Other high-achieving traits include:

A drive to excel and seek new challenges




Highly responsive

Risk takers (within carefully defined limits)

Recognition for performance

Passionate about work

Many of these traits are found in high-achieving men, but they often manifest themselves differently in women. Many top performing women carry with them a set of assumptions that impact their underlying thought processes. Some of the most common assumptions include:

I have to be perfect and do things perfectly.

I should be able to manage it all and accomplish it all without feeling stressed or tired.

I have to prove myself to everyone.

I can't relax until I finish what I have to do.

I should be able to accomplish more in a day.

I can handle it all on my own.

I have to be a people pleaser -- I'll please others by doing what they ask me to do.

These flawed assumptions produce specific thoughts about work and life that drive a great deal of stress-producing behavior in high-achieving women. Specifically, high-achieving women often overextend their time and resources, fail to delegate, are not assertive in saying "no" or denying requests, don't ask for help, and evaluate themselves harshly and frequently.

In addition, the very traits that cause companies to hire high-achieving women are the very traits that companies fail to manage or don't know how to manage appropriately. As a result, high-achieving women take their talents elsewhere. Research by Dr. Marcia Reynolds indicates that high-achieving women look for the following five things at work:

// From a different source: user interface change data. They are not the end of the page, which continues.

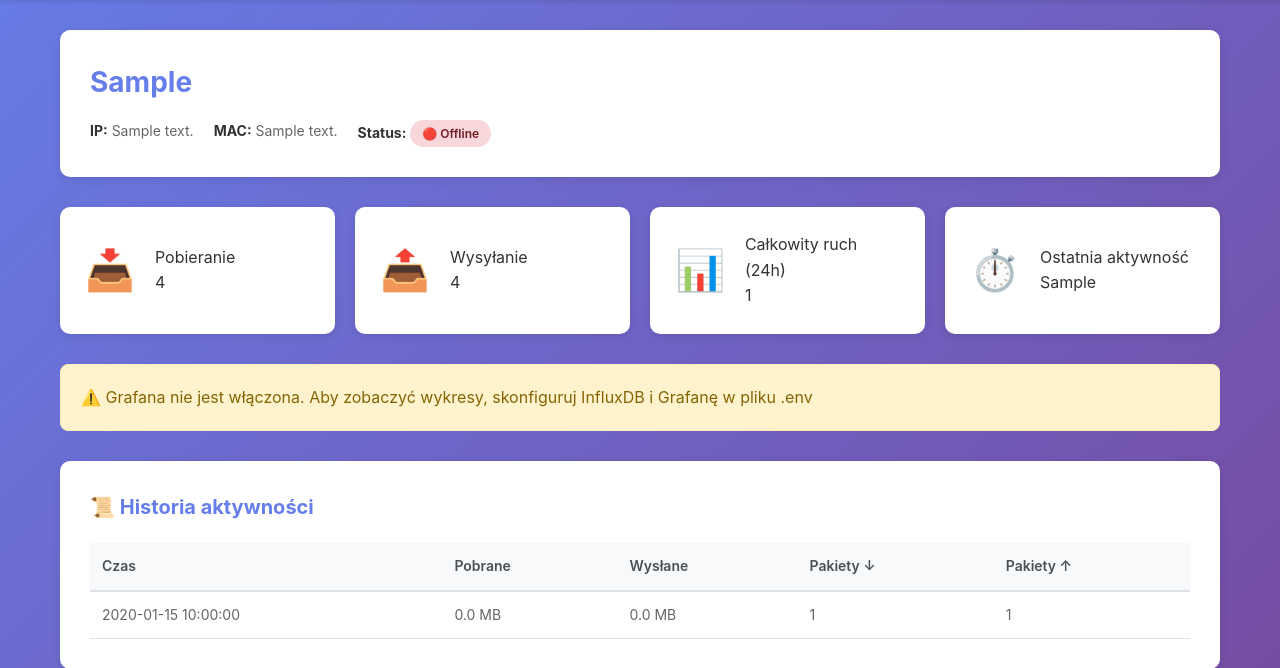
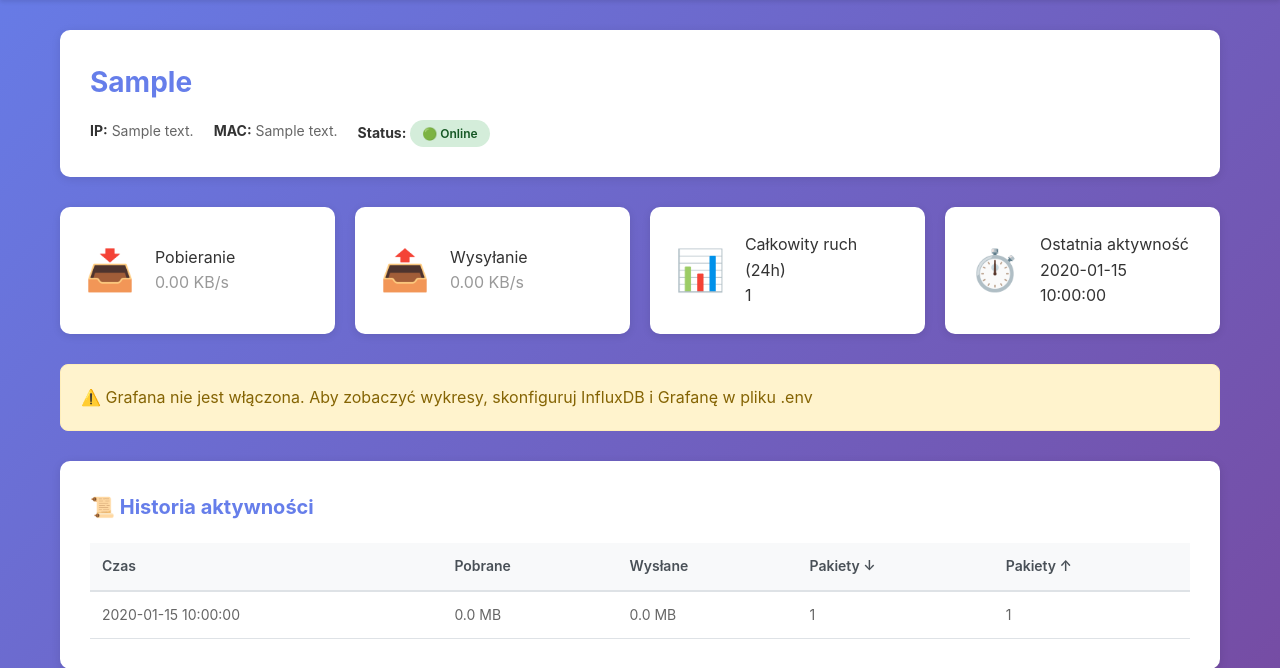
Before and after one commit to jwiela/LAN_Monitor, a Flask app: template app/templates/device_detail.html in a window 1280 px wide. Shown: the part 129-797 px from the top of the page. Run offline with Flask 3, Linux system fonts and the light colour scheme; a user stored in the database is signed in; tables that the repository leaves empty hold one stand-in row (values such as "Sample post"); the template is opened without the code that fills it: values that come from a table or form of the project are taken from there, most other values are stand-ins (such as "Sample title", 1, 10 or a date in 2020).

Commit message:
RT processing for captured data

```diff
--- a/app/routes.py
+++ b/app/routes.py
@@ -58,15 +58,12 @@ def device_detail(device_id):
         .limit(100)\
         .all()
 
-    # Pobierz bieżące statystyki ruchu
-    current_stats = traffic_manager.get_device_stats(device.ip_address)
+    # Pobierz bieżące prędkości (KB/s)
+    rates = traffic_manager.traffic_monitor.get_current_rates()
+    device_rate = rates.get(device.ip_address, (0, 0))
 
-    if current_stats:
-        download_rate = f"{current_stats['bytes_in'] / 1024:.2f} KB/s"
-        upload_rate = f"{current_stats['bytes_out'] / 1024:.2f} KB/s"
-    else:
-        download_rate = "0 KB/s"
-        upload_rate = "0 KB/s"
+    download_rate = f"{device_rate[0]:.2f} KB/s"
+    upload_rate = f"{device_rate[1]:.2f} KB/s"
 
     # Oblicz całkowity ruch z ostatnich 24h
     total_bytes_in = sum(a.bytes_received for a in activities)
@@ -129,3 +126,47 @@ def scan_network():
 
     flash('Skanowanie sieci zostało uruchomione w tle. Odśwież stronę za chwilę.', 'info')
     return redirect(url_for('main.dashboard'))
+
+
+@main_bp.route('/api/device/<int:device_id>/stats')
+@login_required
+def device_stats_api(device_id):
+    """API endpoint zwracający aktualne statystyki urządzenia (dla real-time update)"""
+    from flask import jsonify
+    from core.traffic_manager import traffic_manager
+
+    device = Device.query.get_or_404(device_id)
+
+    # Pobierz bieżące prędkości (KB/s) z traffic monitor
+    rates = traffic_manager.traffic_monitor.get_current_rates()
+    device_rate = rates.get(device.ip_address, (0, 0))
+
+    # Pobierz najnowszą aktywność z bazy
+    latest_activity = DeviceActivity.query.filter_by(device_id=device_id)\
+        .order_by(desc(DeviceActivity.timestamp))\
+        .first()
+
+    # Przygotuj dane do zwrócenia
+    download_kbps = device_rate[0]  # download
+    upload_kbps = device_rate[1]    # upload
+
+    response = {
+        'download_rate': download_kbps,
+        'upload_rate': upload_kbps,
+        'download_rate_formatted': f"{download_kbps:.2f} KB/s",
+        'upload_rate_formatted': f"{upload_kbps:.2f} KB/s",
+        'last_seen': device.last_seen.strftime('%Y-%m-%d %H:%M:%S') if device.last_seen else 'Nigdy',
+        'status': 'online' if device.is_online else 'offline',
+        'latest_activity': None
+    }
+
+    if latest_activity:
+        response['latest_activity'] = {
+            'timestamp': latest_activity.timestamp.strftime('%Y-%m-%d %H:%M:%S'),
+            'bytes_received': latest_activity.bytes_received,
+            'bytes_sent': latest_activity.bytes_sent,
+            'packets_received': latest_activity.packets_received,
+            'packets_sent': latest_activity.packets_sent
+        }
+
+    return jsonify(response)
--- a/app/templates/device_detail.html
+++ b/app/templates/device_detail.html
@@ -163,6 +163,91 @@
                 });
             }
         }
+
+        // Real-time update statystyk
+        const deviceId = {{ device.id }};
+
+        function updateStats() {
+            fetch(`/api/device/${deviceId}/stats`)
+                .then(response => response.json())
+                .then(data => {
+                    // Aktualizuj prędkości
+                    const downloadElements = document.querySelectorAll('.stat-card:nth-child(1) .stat-value');
+                    const uploadElements = document.querySelectorAll('.stat-card:nth-child(2) .stat-value');
+                    const lastSeenElements = document.querySelectorAll('.stat-card:nth-child(4) .stat-value');
+
+                    if (downloadElements.length > 0) {
+                        downloadElements[0].textContent = data.download_rate_formatted;
+                        // Dodaj animację przy zmianie
+                        downloadElements[0].style.color = data.download_rate > 0 ? '#667eea' : '#999';
+                    }
+
+                    if (uploadElements.length > 0) {
+                        uploadElements[0].textContent = data.upload_rate_formatted;
+                        uploadElements[0].style.color = data.upload_rate > 0 ? '#667eea' : '#999';
+                    }
+
+                    if (lastSeenElements.length > 0) {
+                        lastSeenElements[0].textContent = data.last_seen;
+                    }
+
+                    // Aktualizuj status badge
+                    const statusBadge = document.querySelector('.status-badge');
+                    if (statusBadge) {
+                        if (data.status === 'online') {
+                            statusBadge.className = 'status-badge status-active';
+                            statusBadge.textContent = '🟢 Online';
+                        } else {
+                            statusBadge.className = 'status-badge status-inactive';
+                            statusBadge.textContent = '🔴 Offline';
+                        }
+                    }
+
+                    // Dodaj nową aktywność do tabeli jeśli jest nowsza
+                    if (data.latest_activity) {
+                        const tbody = document.querySelector('.activity-table tbody');
+                        const firstRow = tbody.querySelector('tr');
+
+                        // Sprawdź czy to nowy wpis
+                        if (firstRow && !firstRow.classList.contains('no-data')) {
+                            const firstTimestamp = firstRow.querySelector('td:first-child').textContent;
+                            if (firstTimestamp !== data.latest_activity.timestamp) {
+                                // Dodaj nowy wiersz na górze
+                                const newRow = document.createElement('tr');
+                                newRow.innerHTML = `
+                                    <td>${data.latest_activity.timestamp}</td>
+                                    <td>${(data.latest_activity.bytes_received / 1024 / 1024).toFixed(2)} MB</td>
+                                    <td>${(data.latest_activity.bytes_sent / 1024 / 1024).toFixed(2)} MB</td>
+                                    <td>${data.latest_activity.packets_received}</td>
+                                    <td>${data.latest_activity.packets_sent}</td>
+                                `;
+                                newRow.style.backgroundColor = '#e8f5e9';
+                                tbody.insertBefore(newRow, firstRow);
+
+                                // Usuń animację po 2 sekundach
+                                setTimeout(() => {
+                                    newRow.style.backgroundColor = '';
+                                }, 2000);
+
+                                // Ogranicz do 100 wierszy
+                                const rows = tbody.querySelectorAll('tr');
+                                if (rows.length > 100) {
+                                    rows[rows.length - 1].remove();
+                                }
+                            }
+                        }
+                    }
+                })
+                .catch(error => {
+                    console.error('Błąd podczas pobierania statystyk:', error);
+                });
+        }
+
+        // Aktualizuj co 2 sekundy
+        setInterval(updateStats, 2000);
+
+        // Pierwsze wywołanie po załadowaniu strony
+        updateStats();
     </script>
 </body>
 </html>
--- a/core/traffic_monitor.py
+++ b/core/traffic_monitor.py
@@ -28,8 +28,8 @@ class TrafficMonitor:
         self.running = False
         self.thread = None
 
-        # Statystyki: {ip_address: {'bytes_in': int, 'bytes_out': int, 'packets_in': int, 'packets_out': int}}
-        self.stats = defaultdict(lambda: {'bytes_in': 0, 'bytes_out': 0, 'packets_in': 0, 'packets_out': 0})
+        # Statystyki: {ip_address: {'bytes_in': int, 'bytes_out': int, 'packets_in': int, 'packets_out': int, 'last_update': float}}
+        self.stats = defaultdict(lambda: {'bytes_in': 0, 'bytes_out': 0, 'packets_in': 0, 'packets_out': 0, 'last_update': time.time()})
         self.stats_lock = threading.Lock()
 
         # IP sieci lokalnej (do określenia kierunku ruchu)
@@ -88,10 +88,21 @@ class TrafficMonitor:
         Returns:
             Słownik ze statystykami dla każdego IP
         """
+        current_time = time.time()
         with self.stats_lock:
-            stats_copy = dict(self.stats)
+            stats_copy = {}
+            for ip, stats in self.stats.items():
+                stats_copy[ip] = dict(stats)
+
             if reset:
-                self.stats.clear()
+                # Resetuj liczniki ale zachowaj timestamp
+                for ip in self.stats:
+                    self.stats[ip]['bytes_in'] = 0
+                    self.stats[ip]['bytes_out'] = 0
+                    self.stats[ip]['packets_in'] = 0
+                    self.stats[ip]['packets_out'] = 0
+                    self.stats[ip]['last_update'] = current_time
+
             return stats_copy
 
     def _capture_loop(self):
@@ -138,16 +149,26 @@ class TrafficMonitor:
     def get_current_rates(self) -> Dict[str, Tuple[float, float]]:
         """
         Zwraca aktualne prędkości dla każdego urządzenia (KB/s)
+        Oblicza rzeczywistą prędkość na podstawie czasu od ostatniej aktualizacji
 
         Returns:
             {ip: (download_kbps, upload_kbps)}
         """
+        current_time = time.time()
         with self.stats_lock:
             rates = {}
             for ip, stats in self.stats.items():
-                # Przelicz na KB/s (zakładając że zbieramy przez update_interval sekund)
-                download_kbps = (stats['bytes_in'] / 1024) / self.update_interval
-                upload_kbps = (stats['bytes_out'] / 1024) / self.update_interval
+                # Oblicz czas od ostatniej aktualizacji
+                time_elapsed = current_time - stats.get('last_update', current_time)
+
+                if time_elapsed > 0:
+                    # Przelicz na KB/s na podstawie rzeczywistego czasu
+                    download_kbps = (stats['bytes_in'] / 1024) / time_elapsed
+                    upload_kbps = (stats['bytes_out'] / 1024) / time_elapsed
+                else:
+                    download_kbps = 0
+                    upload_kbps = 0
+
                 rates[ip] = (download_kbps, upload_kbps)
             return rates
 
```
Also changed, not shown: core/traffic_manager.py (+7 -0 lines).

Frequent new challenges to stretch their talents and grow;

Flexible schedules;

The opportunity to collaborate and work with other high-achievers;

Recognition from the company/firm; and

Freedom to be themselves.

So bubble baths, while great, aren't going to help high-achievers manage their stress long term, and self-help strategies along those lines aren't going to help companies retain these talented women. In order to be a stronger leader and build stress resilience, high-achieving women need to understand both the way they think about themselves, their achievements, and relationships with others and the resulting behaviors.

We have a unique opportunity to create a better discussion about how to help high-achieving women thrive in life and work. Will you join me?